Students, key educator share ideas
By Sara Thorson
The Arizona Republic
Sept. 26, 2002 12:09 AM
CENTRAL PHOENIX - Two groups of Valley students shared thoughts and ideas on
education Wednesday with an interested - and important - listener.
U.S. Undersecretary of Education Eugene Hickok talked with the students about
Arizona's dropout rate, apathetic parents, bilingual education and what makes
In town to address the Greater Phoenix Chamber of Commerce, Hickok participated
in a round-table discussion with middle school and high school students at the
Phoenix Hyatt Regency. Hickok wanted to know what made
While charter students credited their success to small classrooms, Madison
Meadows eighth-grader Catherine Tamsky said she does well at a public school.
"I don't need teachers to push me; I push myself," she said.
Sam Feldman, a North High junior, told Hickok that public schools offer academic
programs such as the International Baccalaureate that challenge youngsters.
Chauncy Curtis, South Mountain senior, believes more funding should go to
classrooms. Qualified teachers equal better instruction, he told Hickok.
Earlier in the day, Hickok met with about 70 students from South Mountain
Community College's Dynamic Learning Program. The program places first- and
second-year SMCC students majoring in education in internships and core courses
before they transfer to Arizona State University's College of Education.
Hickok advised students that "it's not easy to do a good job in the classroom,

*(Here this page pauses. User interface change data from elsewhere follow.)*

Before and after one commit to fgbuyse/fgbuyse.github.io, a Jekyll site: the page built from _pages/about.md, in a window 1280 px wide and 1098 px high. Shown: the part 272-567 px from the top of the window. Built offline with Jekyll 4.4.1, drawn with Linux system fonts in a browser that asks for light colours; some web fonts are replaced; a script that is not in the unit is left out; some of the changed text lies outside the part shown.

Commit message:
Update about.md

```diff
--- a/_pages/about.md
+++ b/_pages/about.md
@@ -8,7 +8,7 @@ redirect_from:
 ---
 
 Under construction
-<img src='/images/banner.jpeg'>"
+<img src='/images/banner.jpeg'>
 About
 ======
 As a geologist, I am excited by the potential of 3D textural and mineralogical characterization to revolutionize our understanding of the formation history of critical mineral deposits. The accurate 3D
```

but it is critical," as he challenged them to turn around Arizona's dropout
"It's a serious challenge in Arizona. In the early years, you have to help a

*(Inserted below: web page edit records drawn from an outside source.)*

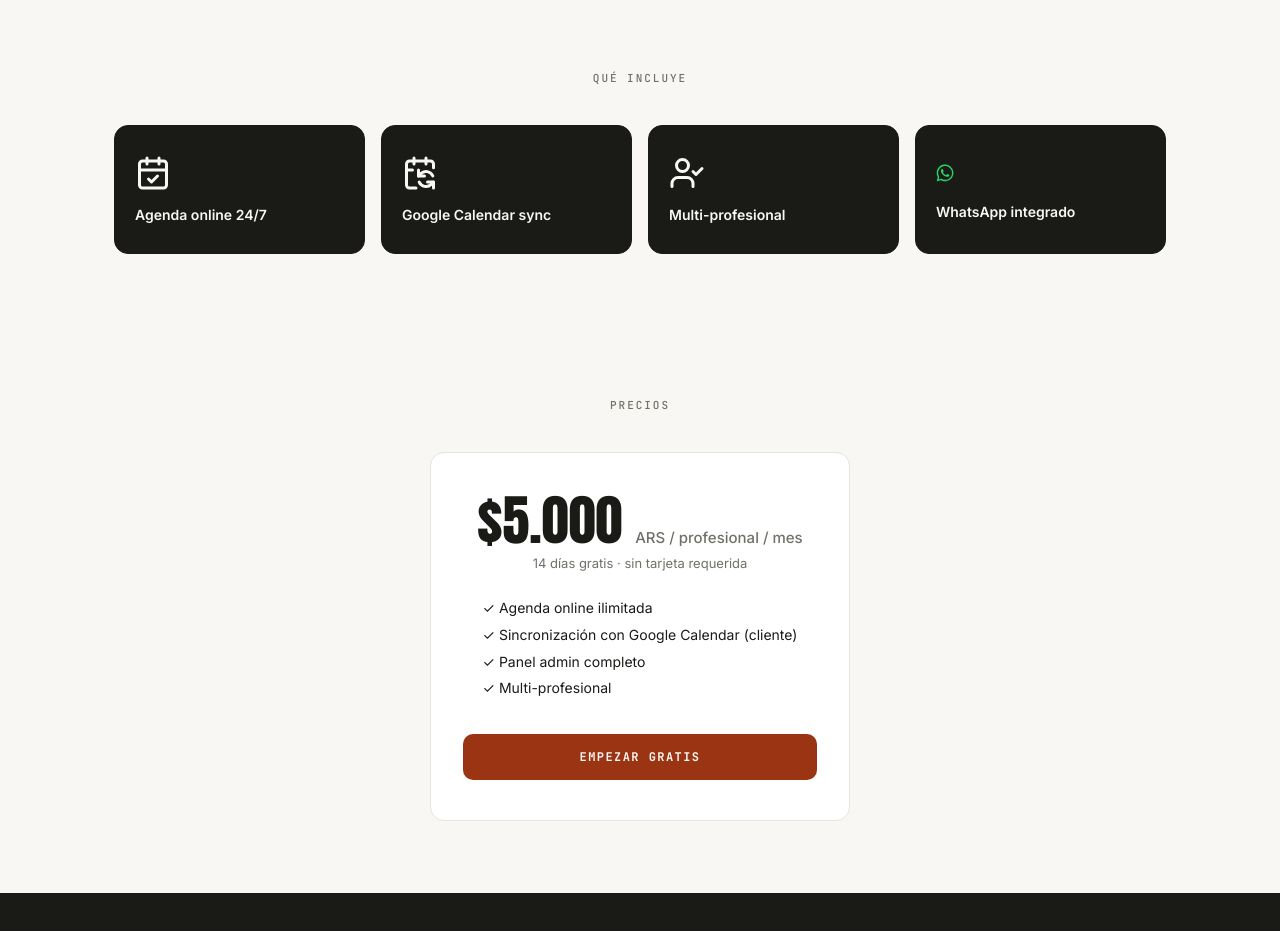
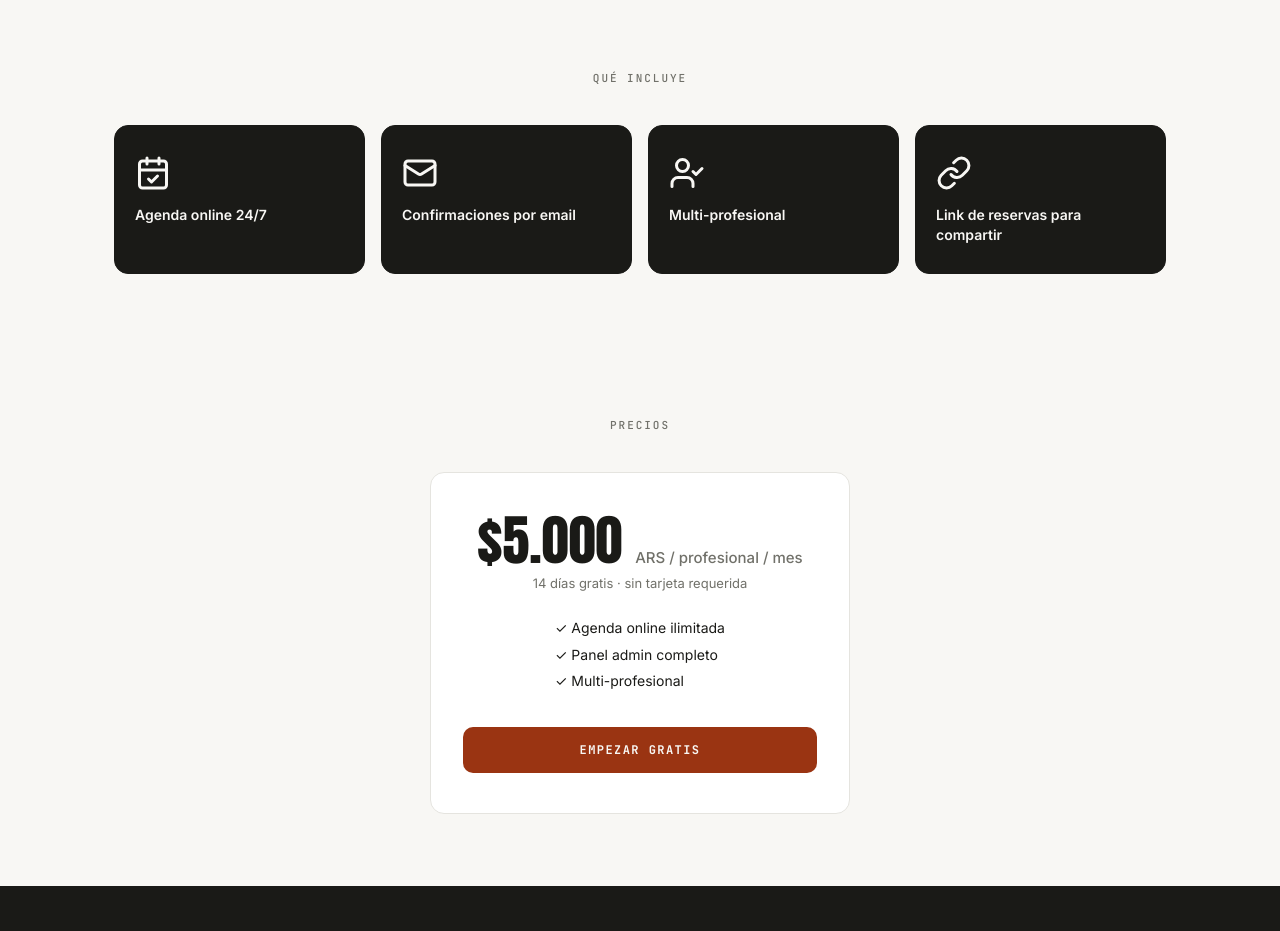
Before and after one commit to arielluciano/Agendaste, a website: page public/index.html in a window 1280 px wide. Shown: the part 1020-1951 px from the top of the page. Drawn offline with Linux system fonts and the light colour scheme.

Commit message:
arreglos politicas, multi-rubros

```diff
--- a/public/index.html
+++ b/public/index.html
@@ -252,29 +252,9 @@ c-37 -38 -72 -68 -78 -68 -5 0 -283 273 -617 607 l-608 608 72 72 c40 40 74
     </div>
     <div class="grid-4">
       <div class="card card-dark feature-card"><div class="icon-wrap"><svg class="icon icon-lg" xmlns="http://www.w3.org/2000/svg" viewBox="0 0 24 24" fill="none" stroke="currentColor" stroke-width="2" stroke-linecap="round" stroke-linejoin="round"><path d="M8 2v4"/><path d="M16 2v4"/><rect width="18" height="18" x="3" y="4" rx="2"/><path d="M3 10h18"/><path d="m9 16 2 2 4-4"/></svg></div><div class="label">Agenda online 24/7</div></div>
-      <div class="card card-dark feature-card"><div class="icon-wrap"><svg class="icon icon-lg" xmlns="http://www.w3.org/2000/svg" viewBox="0 0 24 24" fill="none" stroke="currentColor" stroke-width="2" stroke-linecap="round" stroke-linejoin="round"><path d="M11 10v4h4"/><path d="m11 14 1.535-1.605a5 5 0 0 1 8 1.5"/><path d="M16 2v4"/><path d="m21 18-1.535 1.605a5 5 0 0 1-8-1.5"/><path d="M21 22v-4h-4"/><path d="M21 8.5V6a2 2 0 0 0-2-2H5a2 2 0 0 0-2 2v14a2 2 0 0 0 2 2h4.3"/><path d="M3 10h4"/><path d="M8 2v4"/></svg></div><div class="label">Google Calendar sync</div></div>
+      <div class="card card-dark feature-card"><div class="icon-wrap"><svg class="icon icon-lg" xmlns="http://www.w3.org/2000/svg" viewBox="0 0 24 24" fill="none" stroke="currentColor" stroke-width="2" stroke-linecap="round" stroke-linejoin="round"><rect width="20" height="16" x="2" y="4" rx="2"/><path d="m22 7-8.97 5.7a1.94 1.94 0 0 1-2.06 0L2 7"/></svg></div><div class="label">Confirmaciones por email</div></div>
       <div class="card card-dark feature-card"><div class="icon-wrap"><svg class="icon icon-lg" xmlns="http://www.w3.org/2000/svg" viewBox="0 0 24 24" fill="none" stroke="currentColor" stroke-width="2" stroke-linecap="round" stroke-linejoin="round"><path d="m16 11 2 2 4-4"/><path d="M16 21v-2a4 4 0 0 0-4-4H6a4 4 0 0 0-4 4v2"/><circle cx="9" cy="7" r="4"/></svg></div><div class="label">Multi-profesional</div></div>
-      <div class="card card-dark feature-card"><div class="icon-wrap"><svg class="icon icon-sm" xmlns="http://www.w3.org/2000/svg" viewBox="0 0 512 512"><g transform="translate(0,512) scale(0.1,-0.1)" fill="#25D366" stroke="none">
-<path d="M2290 4945 c-1101 -136 -1967 -1020 -2081 -2124 -17 -163 -7 -473 21
--630 43 -247 115 -465 227 -688 l56 -112 -167 -611 c-92 -337 -166 -613 -164
--614 2 -2 282 71 623 161 496 131 625 162 645 154 14 -5 79 -34 145 -64 214
--97 439 -161 676 -193 165 -22 454 -22 614 0 526 74 995 306 1365 676 194 193
-323 370 445 611 110 217 188 454 232 704 25 146 25 577 0 730 -43 259 -110
-466 -223 695 -323 651 -919 1115 -1632 1270 -222 48 -553 63 -782 35z m625
--414 c287 -53 525 -149 760 -306 402 -269 697 -686 814 -1148 86 -340 79 -726
--18 -1053 -158 -528 -533 -973 -1025 -1213 -286 -140 -550 -201 -871 -201
--368 0 -693 89 -1026 281 l-56 32 -368 -97 c-202 -53 -370 -95 -371 -93 -2 2
-39 160 92 352 52 192 96 356 96 364 1 9 -25 59 -57 111 -472 768 -348 1780
-295 2420 320 318 726 514 1180 570 123 15 429 4 555 -19z"/>
-<path d="M1641 3658 c-57 -28 -163 -153 -207 -245 -87 -180 -85 -408 5 -618
-110 -259 399 -627 684 -871 200 -171 367 -272 612 -368 251 -98 299 -109 465
--109 131 0 152 2 212 25 100 38 175 85 249 158 58 57 70 75 89 135 23 76 37
-197 26 239 -5 22 -34 40 -176 111 -260 130 -365 175 -409 175 -37 0 -43 -4
--87 -62 -101 -133 -194 -236 -218 -242 -29 -7 -86 14 -217 80 -213 106 -386
-249 -535 440 -81 104 -154 222 -154 250 0 11 38 70 84 130 90 117 116 161 116
-194 0 11 -20 66 -43 123 -24 56 -72 172 -107 257 -44 106 -74 165 -96 188
-l-32 32 -108 0 c-91 0 -116 -4 -153 -22z"/>
-</g></svg></div><div class="label">WhatsApp integrado</div></div>
+      <div class="card card-dark feature-card"><div class="icon-wrap"><svg class="icon icon-lg" xmlns="http://www.w3.org/2000/svg" viewBox="0 0 24 24" fill="none" stroke="currentColor" stroke-width="2" stroke-linecap="round" stroke-linejoin="round"><path d="M10 13a5 5 0 0 0 7.54.54l3-3a5 5 0 0 0-7.07-7.07l-1.72 1.71"/><path d="M14 11a5 5 0 0 0-7.54-.54l-3 3a5 5 0 0 0 7.07 7.07l1.71-1.71"/></svg></div><div class="label">Link de reservas para compartir</div></div>
     </div>
   </div>
 </section>
@@ -290,7 +270,6 @@ l-32 32 -108 0 c-91 0 -116 -4 -153 -22z"/>
       <p class="pricing-sub">14 días gratis · sin tarjeta requerida</p>
       <ul class="pricing-perks">
         <li>✓ Agenda online ilimitada</li>
-        <li>✓ Sincronización con Google Calendar (cliente)</li>
         <li>✓ Panel admin completo</li>
         <li>✓ Multi-profesional</li>
       </ul>
```
Also changed, not shown: public/ayuda.html (+1 -1 lines), public/register.html (+4 -4 lines).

young person recognize the excitement and potential they possess. That's very
tough, especially in our urban centers where these kids go home to anything but

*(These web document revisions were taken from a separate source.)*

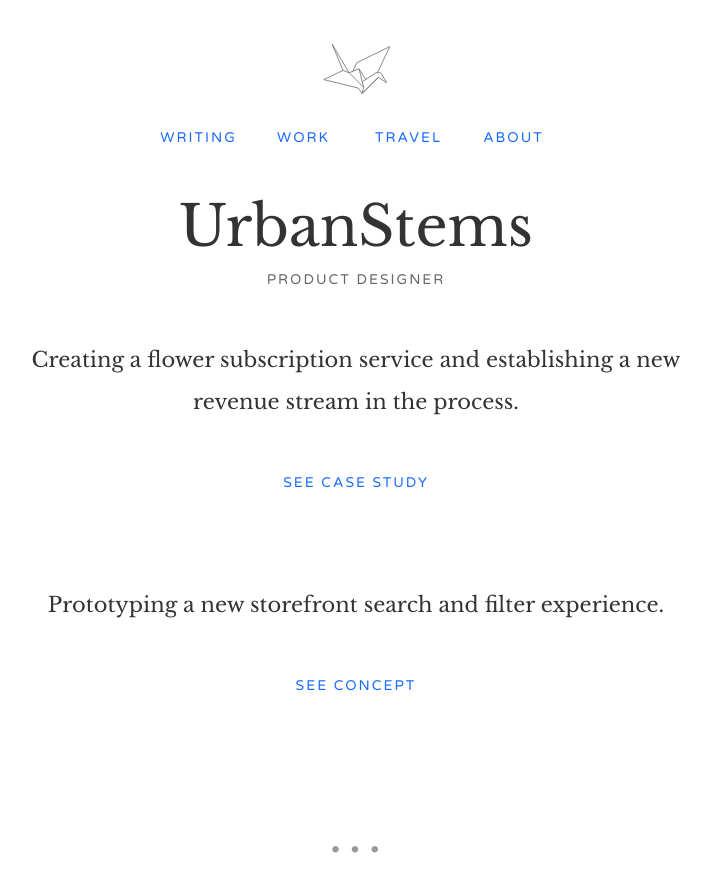
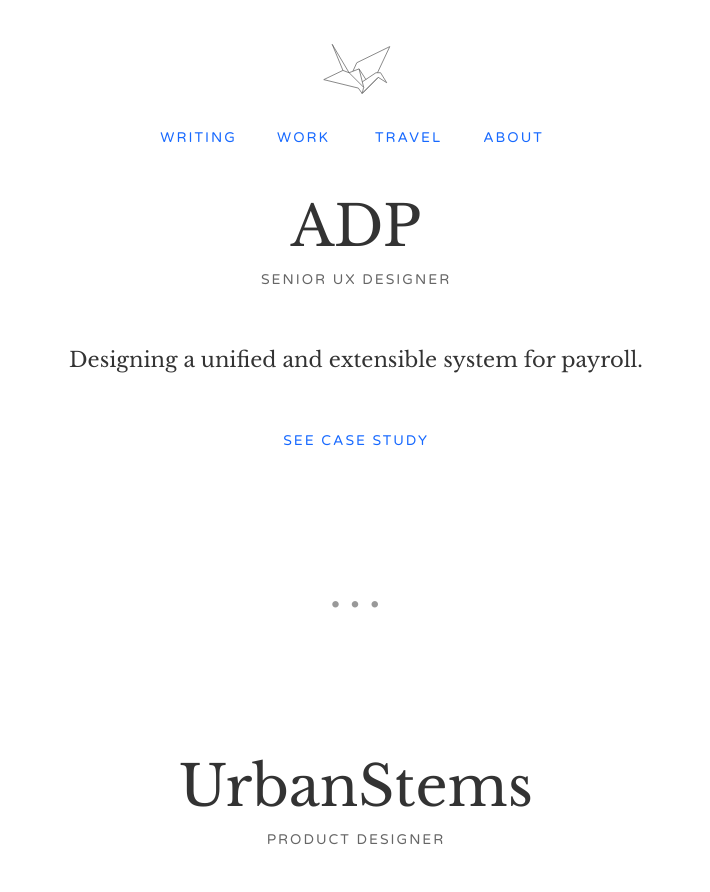
Before and after one commit to lancegutin/lancegutin.github.io, a Jekyll site: the page built from work/index.html, in a window 1280 px wide and 900 px high. Shown: the top 892 px of the window, without its empty margins (284-994 px from the left). Built offline with Jekyll 4.4.1, drawn with Linux system fonts in a browser that asks for light colours; nearby versions of some CDN libraries; some of the changed text lies outside the part shown.

Commit message:
Update index.html

```diff
--- a/work/index.html
+++ b/work/index.html
@@ -4,6 +4,27 @@
 ---
 
 <main role="main" class="row">
+
+  <div class="index">
+    <div class="title">
+      <h1 class="center">
+        <a href="adp.html">ADP</a>
+      </h1>
+      <div class="description">
+        Senior UX Designer
+      </div>
+    </div>
+
+    <div class="index">
+      <p class="center">
+        Designing a unified and extensible system for payroll.
+      </p>
+      <div class="description">
+        <a href="adp.html">See Case Study</a>
+      </div>
+    </div>
+
+<hr class="alt" />
 
   <div class="index">
     <div class="title">
@@ -44,7 +65,7 @@
 
 {% for work in site.pages reversed %}
  {% if work.path contains 'work' and work.title != 'Work' %}
-  {% if work.title != 'UrbanStems' %}
+  {% if work.title != 'UrbanStems' and work.title != 'ADP' %}
 
     <div class="index">
       <h1 class="center">
```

Students asked Hickok how to deal with apathetic parents.
"I think it's a tragedy," he said. "We know that a parent can make a huge
difference, but if they aren't involved, we can't give up on the child."
On bilingual education, now curtailed in Arizona, Hickok said the result was
more important than whether a child received bilingual or English-immersion
"I don't really have a dog in that fight," he said. "I care that, in the end,
students acquire the English language and be proficient as soon as possible."
Students also had fun.
"Is your great-uncle really Wild Bill Hickok?" asked Danielle Stansell, a
first-year secondary education student.
A distant uncle, Hickok said.
Reporter Betty Reid contributed to this article.